* **What to do**
Pull every line that includes the word "Auberge" out of the data below and copy it.
·····
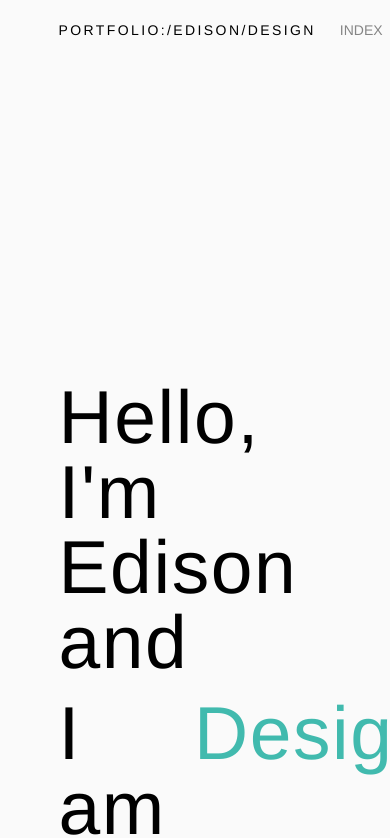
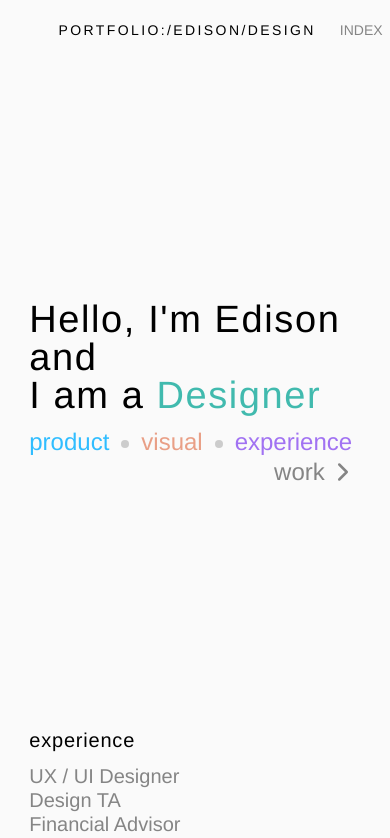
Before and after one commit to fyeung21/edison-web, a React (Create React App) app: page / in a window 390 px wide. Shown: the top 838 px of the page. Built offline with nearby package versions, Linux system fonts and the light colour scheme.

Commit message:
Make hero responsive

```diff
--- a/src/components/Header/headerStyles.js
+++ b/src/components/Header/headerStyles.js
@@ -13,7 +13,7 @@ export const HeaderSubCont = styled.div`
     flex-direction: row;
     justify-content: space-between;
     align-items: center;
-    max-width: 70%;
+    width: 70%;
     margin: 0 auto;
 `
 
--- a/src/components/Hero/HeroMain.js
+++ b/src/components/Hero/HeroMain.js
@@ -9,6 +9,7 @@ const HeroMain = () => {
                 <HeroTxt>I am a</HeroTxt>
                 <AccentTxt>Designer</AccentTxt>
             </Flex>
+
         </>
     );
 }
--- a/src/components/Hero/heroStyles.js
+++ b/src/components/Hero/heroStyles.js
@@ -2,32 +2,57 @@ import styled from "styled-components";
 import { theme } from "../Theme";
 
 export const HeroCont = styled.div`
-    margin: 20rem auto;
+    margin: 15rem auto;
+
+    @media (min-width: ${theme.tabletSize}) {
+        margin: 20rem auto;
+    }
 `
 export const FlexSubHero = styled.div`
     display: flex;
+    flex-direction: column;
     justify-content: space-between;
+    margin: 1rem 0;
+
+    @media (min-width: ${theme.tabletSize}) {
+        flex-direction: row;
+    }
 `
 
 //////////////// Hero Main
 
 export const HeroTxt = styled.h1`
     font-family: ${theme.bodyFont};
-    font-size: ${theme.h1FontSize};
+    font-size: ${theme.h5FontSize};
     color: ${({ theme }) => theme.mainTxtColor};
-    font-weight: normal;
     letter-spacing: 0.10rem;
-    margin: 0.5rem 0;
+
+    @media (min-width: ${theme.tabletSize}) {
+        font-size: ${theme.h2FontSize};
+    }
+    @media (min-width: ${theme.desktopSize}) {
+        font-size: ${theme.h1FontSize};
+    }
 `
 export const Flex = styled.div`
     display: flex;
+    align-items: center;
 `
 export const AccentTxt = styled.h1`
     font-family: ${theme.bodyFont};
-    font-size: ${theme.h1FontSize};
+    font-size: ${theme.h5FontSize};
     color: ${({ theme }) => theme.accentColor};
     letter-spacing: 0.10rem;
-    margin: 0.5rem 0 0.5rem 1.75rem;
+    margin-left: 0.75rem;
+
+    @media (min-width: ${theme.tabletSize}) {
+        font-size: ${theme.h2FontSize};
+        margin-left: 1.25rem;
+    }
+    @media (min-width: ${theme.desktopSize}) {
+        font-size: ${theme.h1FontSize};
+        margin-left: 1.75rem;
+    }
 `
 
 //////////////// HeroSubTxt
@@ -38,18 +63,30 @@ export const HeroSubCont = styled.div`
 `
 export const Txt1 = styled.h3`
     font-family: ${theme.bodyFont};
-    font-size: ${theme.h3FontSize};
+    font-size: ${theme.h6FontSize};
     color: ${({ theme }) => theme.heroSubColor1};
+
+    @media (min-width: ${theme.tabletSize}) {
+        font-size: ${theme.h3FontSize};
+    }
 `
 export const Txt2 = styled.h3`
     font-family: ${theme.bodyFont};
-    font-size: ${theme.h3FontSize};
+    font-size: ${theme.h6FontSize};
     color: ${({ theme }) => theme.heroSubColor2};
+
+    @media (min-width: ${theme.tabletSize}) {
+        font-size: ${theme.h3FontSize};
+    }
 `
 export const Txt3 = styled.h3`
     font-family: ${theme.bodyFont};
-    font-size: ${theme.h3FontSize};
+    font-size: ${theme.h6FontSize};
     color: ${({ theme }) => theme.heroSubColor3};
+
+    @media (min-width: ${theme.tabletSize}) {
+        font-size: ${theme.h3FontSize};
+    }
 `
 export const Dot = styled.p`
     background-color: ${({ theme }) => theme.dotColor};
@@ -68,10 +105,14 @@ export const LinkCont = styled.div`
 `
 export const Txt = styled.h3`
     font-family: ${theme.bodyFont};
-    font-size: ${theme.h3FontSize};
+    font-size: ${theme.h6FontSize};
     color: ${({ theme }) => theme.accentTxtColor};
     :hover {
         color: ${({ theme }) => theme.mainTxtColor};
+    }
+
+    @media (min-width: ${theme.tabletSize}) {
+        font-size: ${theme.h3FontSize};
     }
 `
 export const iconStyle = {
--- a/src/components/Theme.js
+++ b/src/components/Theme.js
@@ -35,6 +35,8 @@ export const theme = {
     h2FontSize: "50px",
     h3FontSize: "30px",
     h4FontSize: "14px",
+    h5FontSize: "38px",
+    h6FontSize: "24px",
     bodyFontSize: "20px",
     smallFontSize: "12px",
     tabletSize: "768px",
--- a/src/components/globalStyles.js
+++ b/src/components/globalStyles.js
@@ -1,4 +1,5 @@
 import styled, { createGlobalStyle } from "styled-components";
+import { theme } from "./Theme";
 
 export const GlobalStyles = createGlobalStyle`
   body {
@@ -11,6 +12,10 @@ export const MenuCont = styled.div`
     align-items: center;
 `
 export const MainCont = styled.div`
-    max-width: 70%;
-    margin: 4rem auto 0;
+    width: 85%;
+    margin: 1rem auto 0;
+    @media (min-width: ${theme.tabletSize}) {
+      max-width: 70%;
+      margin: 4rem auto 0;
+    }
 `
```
·····
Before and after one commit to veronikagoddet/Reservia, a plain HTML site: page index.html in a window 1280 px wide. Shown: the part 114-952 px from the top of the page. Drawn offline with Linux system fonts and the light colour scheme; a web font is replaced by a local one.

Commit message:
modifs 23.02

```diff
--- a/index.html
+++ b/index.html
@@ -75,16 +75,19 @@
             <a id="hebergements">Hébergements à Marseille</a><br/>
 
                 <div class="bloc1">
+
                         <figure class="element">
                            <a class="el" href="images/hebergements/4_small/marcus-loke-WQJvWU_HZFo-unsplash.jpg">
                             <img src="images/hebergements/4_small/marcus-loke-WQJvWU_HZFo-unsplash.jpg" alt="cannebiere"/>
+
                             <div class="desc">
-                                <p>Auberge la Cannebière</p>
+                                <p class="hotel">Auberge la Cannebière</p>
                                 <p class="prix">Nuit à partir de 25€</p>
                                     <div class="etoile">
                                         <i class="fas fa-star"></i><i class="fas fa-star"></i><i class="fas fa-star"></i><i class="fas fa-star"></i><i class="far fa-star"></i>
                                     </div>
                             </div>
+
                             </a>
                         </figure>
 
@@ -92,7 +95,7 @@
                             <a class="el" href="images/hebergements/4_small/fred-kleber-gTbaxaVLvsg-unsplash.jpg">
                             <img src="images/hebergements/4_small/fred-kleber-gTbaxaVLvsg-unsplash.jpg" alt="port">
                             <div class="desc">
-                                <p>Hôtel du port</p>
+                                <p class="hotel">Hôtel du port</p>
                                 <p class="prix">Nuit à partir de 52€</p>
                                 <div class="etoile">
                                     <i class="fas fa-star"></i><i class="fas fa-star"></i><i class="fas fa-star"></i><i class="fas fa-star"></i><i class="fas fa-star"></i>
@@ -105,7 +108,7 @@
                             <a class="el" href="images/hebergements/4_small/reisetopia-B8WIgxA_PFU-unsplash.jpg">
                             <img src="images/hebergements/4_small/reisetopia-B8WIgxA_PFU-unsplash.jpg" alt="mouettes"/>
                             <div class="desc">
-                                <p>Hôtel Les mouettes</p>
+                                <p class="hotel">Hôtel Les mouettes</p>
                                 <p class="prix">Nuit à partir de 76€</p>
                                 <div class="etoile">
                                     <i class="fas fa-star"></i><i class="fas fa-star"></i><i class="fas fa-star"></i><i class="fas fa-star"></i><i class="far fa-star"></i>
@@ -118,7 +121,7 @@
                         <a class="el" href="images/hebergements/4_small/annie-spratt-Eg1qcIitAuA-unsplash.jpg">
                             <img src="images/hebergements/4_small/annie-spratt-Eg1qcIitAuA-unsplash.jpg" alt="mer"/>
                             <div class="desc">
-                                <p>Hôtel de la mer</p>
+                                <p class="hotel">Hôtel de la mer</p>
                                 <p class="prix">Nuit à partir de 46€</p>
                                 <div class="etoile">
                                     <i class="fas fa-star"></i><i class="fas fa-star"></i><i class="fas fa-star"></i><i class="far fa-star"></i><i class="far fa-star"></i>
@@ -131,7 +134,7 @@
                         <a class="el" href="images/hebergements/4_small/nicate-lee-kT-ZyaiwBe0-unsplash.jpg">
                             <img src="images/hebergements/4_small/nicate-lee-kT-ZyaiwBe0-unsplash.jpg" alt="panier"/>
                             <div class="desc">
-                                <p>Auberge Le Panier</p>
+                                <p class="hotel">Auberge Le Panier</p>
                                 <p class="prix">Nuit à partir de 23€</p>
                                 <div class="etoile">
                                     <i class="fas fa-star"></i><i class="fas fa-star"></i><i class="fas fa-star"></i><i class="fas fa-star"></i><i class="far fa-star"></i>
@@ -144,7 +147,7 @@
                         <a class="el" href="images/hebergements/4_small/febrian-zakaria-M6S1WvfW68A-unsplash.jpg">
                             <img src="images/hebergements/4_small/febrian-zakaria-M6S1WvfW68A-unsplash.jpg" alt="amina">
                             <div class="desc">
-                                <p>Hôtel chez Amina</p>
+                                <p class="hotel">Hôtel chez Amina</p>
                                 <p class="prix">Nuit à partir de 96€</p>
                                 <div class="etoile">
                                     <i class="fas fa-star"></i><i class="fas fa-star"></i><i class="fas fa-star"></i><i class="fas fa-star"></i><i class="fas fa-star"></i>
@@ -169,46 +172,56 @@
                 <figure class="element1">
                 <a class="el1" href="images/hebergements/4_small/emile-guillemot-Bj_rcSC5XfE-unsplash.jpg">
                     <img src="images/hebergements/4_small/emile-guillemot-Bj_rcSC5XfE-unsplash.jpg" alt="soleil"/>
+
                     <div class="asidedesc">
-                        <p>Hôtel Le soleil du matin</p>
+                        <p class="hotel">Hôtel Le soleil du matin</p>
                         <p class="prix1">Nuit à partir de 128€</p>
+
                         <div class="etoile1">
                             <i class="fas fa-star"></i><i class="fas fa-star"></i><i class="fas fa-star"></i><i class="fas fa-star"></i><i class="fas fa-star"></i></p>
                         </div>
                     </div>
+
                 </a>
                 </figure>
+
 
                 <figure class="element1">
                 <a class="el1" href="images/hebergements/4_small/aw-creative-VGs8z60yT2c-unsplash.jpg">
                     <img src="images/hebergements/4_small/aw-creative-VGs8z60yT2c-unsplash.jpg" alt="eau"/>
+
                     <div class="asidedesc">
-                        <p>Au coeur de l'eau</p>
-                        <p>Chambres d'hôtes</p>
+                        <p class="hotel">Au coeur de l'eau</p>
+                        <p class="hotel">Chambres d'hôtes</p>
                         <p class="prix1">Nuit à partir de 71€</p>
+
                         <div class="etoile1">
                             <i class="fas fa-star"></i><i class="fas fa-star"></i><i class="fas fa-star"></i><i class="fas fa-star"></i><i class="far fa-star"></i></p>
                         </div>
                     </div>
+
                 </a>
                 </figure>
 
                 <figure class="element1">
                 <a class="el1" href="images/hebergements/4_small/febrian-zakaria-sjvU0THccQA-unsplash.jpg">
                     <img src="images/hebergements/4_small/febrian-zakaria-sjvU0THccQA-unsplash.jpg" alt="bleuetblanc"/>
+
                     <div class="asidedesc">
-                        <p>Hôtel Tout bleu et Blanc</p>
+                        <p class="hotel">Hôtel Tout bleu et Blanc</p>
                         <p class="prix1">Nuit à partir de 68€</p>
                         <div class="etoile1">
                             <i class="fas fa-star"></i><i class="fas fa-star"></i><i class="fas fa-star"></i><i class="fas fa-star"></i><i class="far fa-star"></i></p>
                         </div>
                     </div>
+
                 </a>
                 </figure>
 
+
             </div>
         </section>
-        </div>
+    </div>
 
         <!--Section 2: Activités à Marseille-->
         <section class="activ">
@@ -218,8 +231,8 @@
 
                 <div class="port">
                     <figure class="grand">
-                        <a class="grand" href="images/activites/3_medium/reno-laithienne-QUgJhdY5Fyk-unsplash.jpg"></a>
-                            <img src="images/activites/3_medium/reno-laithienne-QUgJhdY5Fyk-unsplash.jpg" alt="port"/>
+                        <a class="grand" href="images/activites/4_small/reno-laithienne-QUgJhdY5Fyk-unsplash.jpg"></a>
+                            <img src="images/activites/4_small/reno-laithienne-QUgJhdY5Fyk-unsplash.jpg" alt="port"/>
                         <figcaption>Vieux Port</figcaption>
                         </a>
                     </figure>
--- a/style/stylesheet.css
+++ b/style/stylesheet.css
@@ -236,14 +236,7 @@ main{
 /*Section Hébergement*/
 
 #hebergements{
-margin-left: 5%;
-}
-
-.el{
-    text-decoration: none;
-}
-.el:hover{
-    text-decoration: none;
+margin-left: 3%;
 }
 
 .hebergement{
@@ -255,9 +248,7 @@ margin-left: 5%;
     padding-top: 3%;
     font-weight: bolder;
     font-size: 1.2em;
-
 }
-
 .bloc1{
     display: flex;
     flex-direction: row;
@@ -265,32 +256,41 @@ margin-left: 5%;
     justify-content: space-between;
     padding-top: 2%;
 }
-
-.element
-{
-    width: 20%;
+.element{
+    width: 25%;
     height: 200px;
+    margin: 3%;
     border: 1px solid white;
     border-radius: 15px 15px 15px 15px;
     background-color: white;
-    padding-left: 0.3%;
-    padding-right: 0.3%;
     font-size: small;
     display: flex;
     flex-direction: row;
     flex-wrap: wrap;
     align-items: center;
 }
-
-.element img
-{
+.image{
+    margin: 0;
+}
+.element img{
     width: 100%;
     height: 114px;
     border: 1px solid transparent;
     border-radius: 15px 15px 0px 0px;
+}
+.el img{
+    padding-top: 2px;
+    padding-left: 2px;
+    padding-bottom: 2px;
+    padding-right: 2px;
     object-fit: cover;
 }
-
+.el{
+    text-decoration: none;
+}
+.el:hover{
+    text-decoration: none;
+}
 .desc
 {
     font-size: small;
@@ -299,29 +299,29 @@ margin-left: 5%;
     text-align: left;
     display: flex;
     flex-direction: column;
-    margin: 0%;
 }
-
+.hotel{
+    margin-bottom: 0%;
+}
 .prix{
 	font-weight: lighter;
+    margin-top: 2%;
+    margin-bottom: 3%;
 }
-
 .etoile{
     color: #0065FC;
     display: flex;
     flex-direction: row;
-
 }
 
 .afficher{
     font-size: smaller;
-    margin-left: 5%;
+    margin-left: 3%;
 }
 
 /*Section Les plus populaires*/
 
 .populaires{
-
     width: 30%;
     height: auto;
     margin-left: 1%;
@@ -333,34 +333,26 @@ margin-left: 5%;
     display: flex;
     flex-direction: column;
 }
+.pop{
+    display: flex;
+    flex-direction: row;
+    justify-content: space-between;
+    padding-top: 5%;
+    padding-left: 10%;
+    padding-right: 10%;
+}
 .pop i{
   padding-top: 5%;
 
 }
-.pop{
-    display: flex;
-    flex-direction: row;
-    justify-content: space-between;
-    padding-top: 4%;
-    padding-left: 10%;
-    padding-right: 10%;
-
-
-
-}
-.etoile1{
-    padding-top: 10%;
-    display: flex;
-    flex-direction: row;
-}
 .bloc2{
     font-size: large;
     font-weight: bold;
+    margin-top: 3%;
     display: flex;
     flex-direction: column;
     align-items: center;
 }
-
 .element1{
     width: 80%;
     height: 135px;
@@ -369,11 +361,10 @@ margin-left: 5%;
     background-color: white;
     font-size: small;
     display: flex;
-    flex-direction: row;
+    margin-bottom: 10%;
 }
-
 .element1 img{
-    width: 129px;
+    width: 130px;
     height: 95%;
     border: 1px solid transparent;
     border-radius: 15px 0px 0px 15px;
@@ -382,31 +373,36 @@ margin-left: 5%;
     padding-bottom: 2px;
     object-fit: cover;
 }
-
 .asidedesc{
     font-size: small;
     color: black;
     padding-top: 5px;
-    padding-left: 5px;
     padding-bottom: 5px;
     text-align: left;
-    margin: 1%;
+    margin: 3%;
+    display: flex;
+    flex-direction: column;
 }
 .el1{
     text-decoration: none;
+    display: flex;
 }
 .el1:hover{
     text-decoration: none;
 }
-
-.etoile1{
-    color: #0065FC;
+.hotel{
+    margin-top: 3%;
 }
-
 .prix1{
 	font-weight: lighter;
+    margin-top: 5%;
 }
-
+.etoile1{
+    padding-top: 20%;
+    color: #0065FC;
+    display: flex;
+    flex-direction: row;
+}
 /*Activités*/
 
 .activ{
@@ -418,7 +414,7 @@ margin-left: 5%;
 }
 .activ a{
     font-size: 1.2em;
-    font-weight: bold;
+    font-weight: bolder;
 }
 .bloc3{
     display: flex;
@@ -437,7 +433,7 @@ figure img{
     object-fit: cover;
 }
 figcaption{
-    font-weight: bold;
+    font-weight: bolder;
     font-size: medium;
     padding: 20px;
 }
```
·····
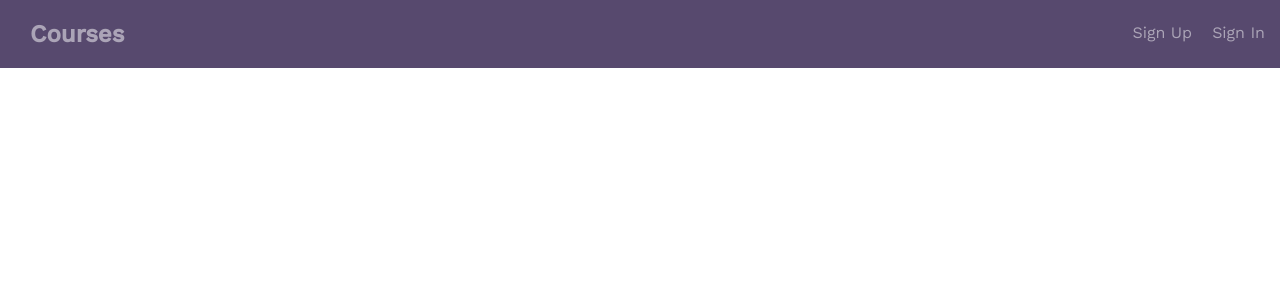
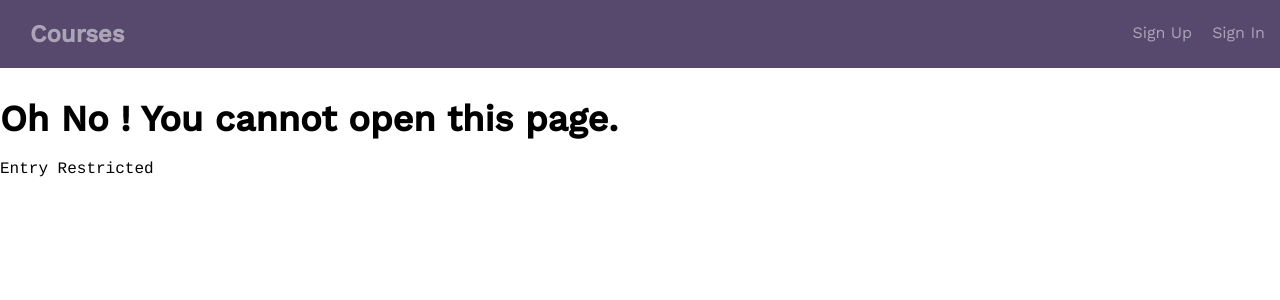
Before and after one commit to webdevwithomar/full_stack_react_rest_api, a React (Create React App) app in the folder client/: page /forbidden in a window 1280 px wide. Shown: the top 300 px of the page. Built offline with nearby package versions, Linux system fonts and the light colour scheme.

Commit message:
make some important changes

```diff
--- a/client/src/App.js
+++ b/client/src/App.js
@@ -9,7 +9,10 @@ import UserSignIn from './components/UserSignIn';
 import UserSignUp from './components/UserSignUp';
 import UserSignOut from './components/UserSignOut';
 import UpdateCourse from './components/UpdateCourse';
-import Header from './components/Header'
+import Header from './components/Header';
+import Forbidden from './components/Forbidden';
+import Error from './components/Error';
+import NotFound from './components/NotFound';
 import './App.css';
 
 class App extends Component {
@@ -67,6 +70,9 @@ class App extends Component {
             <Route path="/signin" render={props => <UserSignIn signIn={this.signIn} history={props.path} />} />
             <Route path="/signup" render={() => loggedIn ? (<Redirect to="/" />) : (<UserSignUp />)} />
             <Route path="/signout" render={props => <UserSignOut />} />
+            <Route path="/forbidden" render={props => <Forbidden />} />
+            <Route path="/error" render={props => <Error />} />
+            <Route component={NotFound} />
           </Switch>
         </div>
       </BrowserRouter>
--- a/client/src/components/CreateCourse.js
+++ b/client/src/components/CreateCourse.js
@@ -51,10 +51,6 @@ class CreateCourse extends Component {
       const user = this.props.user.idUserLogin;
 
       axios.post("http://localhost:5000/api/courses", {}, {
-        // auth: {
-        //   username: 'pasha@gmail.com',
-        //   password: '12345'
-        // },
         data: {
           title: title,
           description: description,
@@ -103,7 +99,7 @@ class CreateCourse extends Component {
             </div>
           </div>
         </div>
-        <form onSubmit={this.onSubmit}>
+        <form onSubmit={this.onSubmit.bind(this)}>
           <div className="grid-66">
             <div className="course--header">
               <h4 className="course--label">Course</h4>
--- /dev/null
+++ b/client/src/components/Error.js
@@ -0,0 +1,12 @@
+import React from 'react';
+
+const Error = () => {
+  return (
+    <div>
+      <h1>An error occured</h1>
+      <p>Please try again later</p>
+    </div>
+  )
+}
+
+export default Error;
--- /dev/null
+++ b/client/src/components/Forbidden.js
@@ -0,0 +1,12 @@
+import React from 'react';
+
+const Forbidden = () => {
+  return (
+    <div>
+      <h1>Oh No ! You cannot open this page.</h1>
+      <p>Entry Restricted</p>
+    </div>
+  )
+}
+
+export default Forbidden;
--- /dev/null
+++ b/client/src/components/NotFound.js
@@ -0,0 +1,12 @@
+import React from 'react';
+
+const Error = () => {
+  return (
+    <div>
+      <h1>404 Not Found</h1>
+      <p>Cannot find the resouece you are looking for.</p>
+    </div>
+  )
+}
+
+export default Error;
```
·····
* **Task result**
-                                <p>Auberge la Cannebière</p>
+                                <p class="hotel">Auberge la Cannebière</p>
-                                <p>Auberge Le Panier</p>
+                                <p class="hotel">Auberge Le Panier</p>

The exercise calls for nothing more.